A very loose take on the 1980 Troma offering, this flick takes family ties to the absolute limit as a gang of hoodlums attempt to rape, pillage and murder their way into their mother’s heart.

Essentially a home invasion movie, the film kicks off in pacy fashion as a trio of gun-toting good-for-nothings show up unannounced at a house, the occupants of which (Jaime King and Frank Grillo) are having a party in the basement.

Unfortunately for the present occupants, the house used to be the family home of these crims and, even worse, they still think it is.

What follows is an extended torture session as the gang try to plot their escape across the border and away from the law, taking their frustrations out on the imprisoned house guests as they go along.

Arriving to oversee this carnage is mother herself, played with relish by Rebecca De Mornay.

Directed by Saw veteran Darren Lynn Bousman, Mother’s Day is a no-holds-barred, gruesome offering which will certainly please horror fans – at least in parts.

We get multiple shootings, stabbings and other nastiness, including a wig being torn from someone’s scalp and another being set on fire.

But the truth is that the whole thing is so one-paced that after a while it simply becomes tiring and, even worse, boring.

Hysterical screaming, shouting and some vicious retribution is fine in chunks but when that is the only real purpose of the film then you really are in trouble.

Another problem is that there really is no one to like in this piece – the hoods are predictably obnoxious but the prisoners are little better, leaving you with no one to root for.

And anyone who finds the miraculous ‘coming back to life’ trick so often used in horror flicks a pain should be prepared for an overload here as at least two of the ‘goodies’ are oh-so-obviously killed only to pop up alive at the climax – which certainly had me grinding my teeth.

Mother’s Day is watchable – the solid effects and the enjoyable performance of De Mornay ensure that – but it is certainly nothing to shout about.

About The Author

Simon Fitzjohn

Simon is a journalism tutor in London, who also just happens to be a movie fanatic, with a craving for the darker side of cinema.
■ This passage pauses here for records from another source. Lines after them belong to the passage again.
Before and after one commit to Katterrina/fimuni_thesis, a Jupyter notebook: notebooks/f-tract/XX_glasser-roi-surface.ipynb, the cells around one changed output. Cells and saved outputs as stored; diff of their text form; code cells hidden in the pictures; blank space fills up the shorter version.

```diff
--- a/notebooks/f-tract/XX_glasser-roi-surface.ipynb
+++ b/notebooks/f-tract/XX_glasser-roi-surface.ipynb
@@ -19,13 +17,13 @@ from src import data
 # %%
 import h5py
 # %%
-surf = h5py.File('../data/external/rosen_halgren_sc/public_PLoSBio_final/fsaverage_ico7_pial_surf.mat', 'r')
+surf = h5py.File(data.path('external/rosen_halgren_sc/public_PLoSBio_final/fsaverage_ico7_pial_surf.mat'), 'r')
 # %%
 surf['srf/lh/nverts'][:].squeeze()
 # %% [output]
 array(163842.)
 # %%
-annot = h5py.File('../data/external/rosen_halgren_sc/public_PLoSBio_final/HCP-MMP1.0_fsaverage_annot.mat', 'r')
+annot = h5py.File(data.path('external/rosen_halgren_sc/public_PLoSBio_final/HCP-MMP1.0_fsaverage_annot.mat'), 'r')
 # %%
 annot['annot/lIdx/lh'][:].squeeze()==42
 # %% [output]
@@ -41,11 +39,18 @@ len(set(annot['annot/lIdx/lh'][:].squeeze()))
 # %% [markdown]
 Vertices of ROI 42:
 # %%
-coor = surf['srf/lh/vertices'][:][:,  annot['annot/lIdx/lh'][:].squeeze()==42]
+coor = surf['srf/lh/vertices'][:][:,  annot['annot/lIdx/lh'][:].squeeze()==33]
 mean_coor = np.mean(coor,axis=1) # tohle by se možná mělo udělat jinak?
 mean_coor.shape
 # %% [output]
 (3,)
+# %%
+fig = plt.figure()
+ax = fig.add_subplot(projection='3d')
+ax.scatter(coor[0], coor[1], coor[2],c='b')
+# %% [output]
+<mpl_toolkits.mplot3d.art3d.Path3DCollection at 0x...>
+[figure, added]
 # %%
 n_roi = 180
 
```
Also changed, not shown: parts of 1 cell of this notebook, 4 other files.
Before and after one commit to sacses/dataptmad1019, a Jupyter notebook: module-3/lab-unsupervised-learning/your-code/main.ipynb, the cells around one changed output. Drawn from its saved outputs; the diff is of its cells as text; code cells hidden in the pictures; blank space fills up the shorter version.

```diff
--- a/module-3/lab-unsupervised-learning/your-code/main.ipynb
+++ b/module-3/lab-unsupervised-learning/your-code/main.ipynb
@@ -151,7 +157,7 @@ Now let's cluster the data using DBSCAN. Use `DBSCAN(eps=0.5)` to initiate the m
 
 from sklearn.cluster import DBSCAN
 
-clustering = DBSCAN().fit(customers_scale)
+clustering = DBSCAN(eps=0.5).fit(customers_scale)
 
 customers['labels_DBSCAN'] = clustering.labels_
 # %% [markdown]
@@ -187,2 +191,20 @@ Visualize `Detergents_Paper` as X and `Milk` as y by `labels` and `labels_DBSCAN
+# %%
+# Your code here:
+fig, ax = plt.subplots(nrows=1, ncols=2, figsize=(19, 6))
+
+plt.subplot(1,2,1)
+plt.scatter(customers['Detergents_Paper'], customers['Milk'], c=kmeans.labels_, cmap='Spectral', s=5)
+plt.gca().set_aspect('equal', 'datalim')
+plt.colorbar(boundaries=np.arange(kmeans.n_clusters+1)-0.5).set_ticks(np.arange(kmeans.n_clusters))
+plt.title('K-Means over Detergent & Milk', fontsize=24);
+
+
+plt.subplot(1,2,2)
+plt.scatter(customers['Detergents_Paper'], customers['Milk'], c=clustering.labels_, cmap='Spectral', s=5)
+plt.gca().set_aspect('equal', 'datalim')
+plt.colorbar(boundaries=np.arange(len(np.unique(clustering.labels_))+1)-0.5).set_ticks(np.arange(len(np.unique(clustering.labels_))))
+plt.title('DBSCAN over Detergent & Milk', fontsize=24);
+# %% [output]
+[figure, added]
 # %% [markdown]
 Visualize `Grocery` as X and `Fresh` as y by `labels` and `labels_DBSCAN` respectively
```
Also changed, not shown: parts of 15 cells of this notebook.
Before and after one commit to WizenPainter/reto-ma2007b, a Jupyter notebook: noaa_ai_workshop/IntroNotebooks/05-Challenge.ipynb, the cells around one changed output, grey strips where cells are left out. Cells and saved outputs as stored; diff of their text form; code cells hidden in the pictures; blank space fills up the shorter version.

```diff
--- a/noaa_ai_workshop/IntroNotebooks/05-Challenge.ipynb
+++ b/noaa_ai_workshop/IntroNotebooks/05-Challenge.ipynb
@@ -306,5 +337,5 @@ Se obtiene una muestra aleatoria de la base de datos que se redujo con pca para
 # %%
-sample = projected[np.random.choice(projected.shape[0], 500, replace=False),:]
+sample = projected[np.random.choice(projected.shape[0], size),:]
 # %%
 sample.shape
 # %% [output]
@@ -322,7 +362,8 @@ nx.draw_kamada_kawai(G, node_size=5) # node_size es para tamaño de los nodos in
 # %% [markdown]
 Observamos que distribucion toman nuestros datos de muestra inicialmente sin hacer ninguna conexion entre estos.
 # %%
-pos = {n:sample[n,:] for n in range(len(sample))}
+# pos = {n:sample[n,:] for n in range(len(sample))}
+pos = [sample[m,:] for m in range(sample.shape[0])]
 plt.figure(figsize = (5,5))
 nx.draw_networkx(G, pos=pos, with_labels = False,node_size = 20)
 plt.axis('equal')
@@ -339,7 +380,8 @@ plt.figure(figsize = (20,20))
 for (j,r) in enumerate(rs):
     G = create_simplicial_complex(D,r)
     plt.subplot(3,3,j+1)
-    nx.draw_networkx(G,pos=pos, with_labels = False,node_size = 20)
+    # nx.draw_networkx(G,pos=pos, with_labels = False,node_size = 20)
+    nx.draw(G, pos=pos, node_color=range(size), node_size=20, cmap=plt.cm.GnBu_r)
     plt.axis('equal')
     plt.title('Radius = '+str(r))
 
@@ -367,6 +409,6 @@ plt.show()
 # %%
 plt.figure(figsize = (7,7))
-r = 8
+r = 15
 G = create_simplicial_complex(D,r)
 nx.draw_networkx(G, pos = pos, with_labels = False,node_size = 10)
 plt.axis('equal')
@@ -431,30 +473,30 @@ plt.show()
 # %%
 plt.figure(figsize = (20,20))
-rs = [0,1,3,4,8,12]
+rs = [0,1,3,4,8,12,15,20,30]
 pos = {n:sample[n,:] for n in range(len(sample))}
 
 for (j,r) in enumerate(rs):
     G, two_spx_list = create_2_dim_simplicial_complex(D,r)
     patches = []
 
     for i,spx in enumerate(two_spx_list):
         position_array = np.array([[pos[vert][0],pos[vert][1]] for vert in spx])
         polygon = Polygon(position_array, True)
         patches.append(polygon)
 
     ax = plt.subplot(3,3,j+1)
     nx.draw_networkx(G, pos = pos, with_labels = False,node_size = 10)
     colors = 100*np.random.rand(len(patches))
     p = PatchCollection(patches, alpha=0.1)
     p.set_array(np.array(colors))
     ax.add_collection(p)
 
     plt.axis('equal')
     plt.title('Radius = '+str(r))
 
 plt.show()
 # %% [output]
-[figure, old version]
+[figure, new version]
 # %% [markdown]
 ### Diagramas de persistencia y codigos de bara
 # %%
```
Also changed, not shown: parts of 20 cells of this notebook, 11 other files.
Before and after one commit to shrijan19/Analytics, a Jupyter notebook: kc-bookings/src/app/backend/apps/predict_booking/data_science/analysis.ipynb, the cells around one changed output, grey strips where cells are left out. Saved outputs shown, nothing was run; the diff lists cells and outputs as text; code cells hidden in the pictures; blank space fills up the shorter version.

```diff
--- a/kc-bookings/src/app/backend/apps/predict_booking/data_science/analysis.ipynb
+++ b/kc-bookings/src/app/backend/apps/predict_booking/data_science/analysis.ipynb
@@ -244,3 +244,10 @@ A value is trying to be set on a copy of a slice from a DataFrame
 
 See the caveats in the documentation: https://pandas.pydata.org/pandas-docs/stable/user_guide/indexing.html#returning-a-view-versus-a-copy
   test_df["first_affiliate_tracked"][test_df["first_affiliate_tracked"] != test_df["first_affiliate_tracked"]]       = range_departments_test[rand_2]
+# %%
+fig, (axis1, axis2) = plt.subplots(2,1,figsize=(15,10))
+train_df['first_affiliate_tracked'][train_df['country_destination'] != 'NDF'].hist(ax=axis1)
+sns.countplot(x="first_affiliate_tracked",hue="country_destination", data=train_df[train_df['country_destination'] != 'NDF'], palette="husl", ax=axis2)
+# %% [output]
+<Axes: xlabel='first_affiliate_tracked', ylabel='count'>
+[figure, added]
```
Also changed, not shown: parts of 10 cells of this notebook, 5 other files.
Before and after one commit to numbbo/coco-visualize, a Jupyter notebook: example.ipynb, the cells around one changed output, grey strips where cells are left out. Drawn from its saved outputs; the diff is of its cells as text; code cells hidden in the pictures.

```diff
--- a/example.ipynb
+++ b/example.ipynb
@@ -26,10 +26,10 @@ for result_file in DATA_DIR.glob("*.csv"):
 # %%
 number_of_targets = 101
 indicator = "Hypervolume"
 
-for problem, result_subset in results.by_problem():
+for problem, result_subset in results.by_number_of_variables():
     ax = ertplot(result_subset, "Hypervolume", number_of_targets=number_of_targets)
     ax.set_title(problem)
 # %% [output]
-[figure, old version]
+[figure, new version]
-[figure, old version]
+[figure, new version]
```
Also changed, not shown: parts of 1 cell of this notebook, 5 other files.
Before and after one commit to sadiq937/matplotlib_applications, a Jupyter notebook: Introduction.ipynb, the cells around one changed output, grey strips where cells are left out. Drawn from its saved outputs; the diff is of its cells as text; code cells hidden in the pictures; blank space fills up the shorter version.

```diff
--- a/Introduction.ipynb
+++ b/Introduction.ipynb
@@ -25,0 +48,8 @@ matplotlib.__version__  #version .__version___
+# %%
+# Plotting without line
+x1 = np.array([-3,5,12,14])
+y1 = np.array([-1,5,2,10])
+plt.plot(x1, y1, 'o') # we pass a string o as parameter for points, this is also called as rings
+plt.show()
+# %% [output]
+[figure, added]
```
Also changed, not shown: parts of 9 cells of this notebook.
He has written two books, one on the horror films of director Bob Clark (2014) and the other on the history of the character Norman Bates (2015). His third book, on the work of British exploitation director Pete Walker, is due in 2017.